The Philippine Congress approves the House Bill 9032, also known as the “Overseas Filipino Workers (OFWs) Remittance Protection Act”, which aims to “mandate banks, money transfer operators and other non-bank financial institutions to cut the money transfer charges by 10 to 50%.”
There are at least 2 million Filipinos working in various countries all over the globe. Majority of them are sending a portion, if not all, of their monthly salaries to their families back in the Philippines.
But the transfer fees can take a huge cut off the OFW’s remittance; the bigger the remittance, the higher the transfer fees. Moreover, aside from the OFWs paying for the transfer fees at the country of origin, many banks in the Philippines also collect “bank-end charges” to every remitter.

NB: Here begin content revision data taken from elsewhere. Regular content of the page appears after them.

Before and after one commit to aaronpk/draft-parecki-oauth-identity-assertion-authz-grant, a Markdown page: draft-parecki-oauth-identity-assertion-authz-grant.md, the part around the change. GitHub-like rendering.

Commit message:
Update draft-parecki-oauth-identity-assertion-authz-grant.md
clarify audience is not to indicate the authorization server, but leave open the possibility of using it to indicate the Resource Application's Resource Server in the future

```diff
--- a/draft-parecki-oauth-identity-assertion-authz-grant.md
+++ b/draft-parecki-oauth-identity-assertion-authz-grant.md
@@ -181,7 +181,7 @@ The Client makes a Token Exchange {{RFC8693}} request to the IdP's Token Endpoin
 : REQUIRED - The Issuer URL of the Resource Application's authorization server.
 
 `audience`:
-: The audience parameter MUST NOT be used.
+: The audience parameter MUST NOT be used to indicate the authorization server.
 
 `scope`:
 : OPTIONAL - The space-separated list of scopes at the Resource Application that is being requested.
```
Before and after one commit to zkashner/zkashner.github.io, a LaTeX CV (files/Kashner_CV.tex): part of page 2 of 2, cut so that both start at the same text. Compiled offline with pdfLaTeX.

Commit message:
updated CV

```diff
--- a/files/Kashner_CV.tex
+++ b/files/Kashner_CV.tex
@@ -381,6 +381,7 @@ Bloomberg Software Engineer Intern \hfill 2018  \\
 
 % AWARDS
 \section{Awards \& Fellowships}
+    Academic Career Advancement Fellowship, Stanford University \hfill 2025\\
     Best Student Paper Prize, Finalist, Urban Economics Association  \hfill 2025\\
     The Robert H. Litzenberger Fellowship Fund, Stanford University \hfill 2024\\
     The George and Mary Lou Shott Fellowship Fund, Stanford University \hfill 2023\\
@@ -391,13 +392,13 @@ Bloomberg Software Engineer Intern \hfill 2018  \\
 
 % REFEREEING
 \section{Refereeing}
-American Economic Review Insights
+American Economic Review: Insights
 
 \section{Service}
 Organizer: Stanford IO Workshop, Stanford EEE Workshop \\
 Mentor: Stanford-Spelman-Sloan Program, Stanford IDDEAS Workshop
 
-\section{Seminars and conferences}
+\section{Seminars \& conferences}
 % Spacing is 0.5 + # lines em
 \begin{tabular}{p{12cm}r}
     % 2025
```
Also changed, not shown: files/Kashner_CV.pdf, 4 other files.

Photo credit: iMoney
Fees can vary, depending on factors like the country of origin, the amount the OFW is sending as remittance, and the bank that receives the remittance in the Philippines, but the amount is always a significant deduction from the total remittance the OFW sends to his or her family.
For example, in the United Arab Emirates (UAE), OFWs pay an average of Dh23.50 (Php335) per $200 (Php10,400) sent to the Philippines. The transfer fees obviously go up as the remittance amount increases.
Of course, this amount is just an estimate as the fees do vary depending on the money transfer service provider; some offer as low as Dh6.90 (Php100) to as high as Dh50 (Php710).
Then, Philippine banks charge Php100 pesos (Dh7) as “back-end charge” to every remitter.
Photo credit: Cebuana Lhuiller
Thanks to House Bill 9032, money transfer services to OFWs will have to lower their transfer fees. This bill was passed to ensure that the beneficiaries in the Philippines receive more of the remitted funds instead of the financial institutions getting a big cut from the amount.
The approved legislation also stipulates that the service providers are not allowed to increase their charges without prior consultation with these Philippine government agencies: the Philippine Overseas Employment Administration (POEA), the Department of Finance (DOF), and the Bangko Sentral ng Pilipinas (BSP).
As incentive for providing discounts to OFWs, these business and financial institutions could get a refund from the government in the form of a tax deduction, the amount of which is based on the cost of services the institution has rendered to OFWs.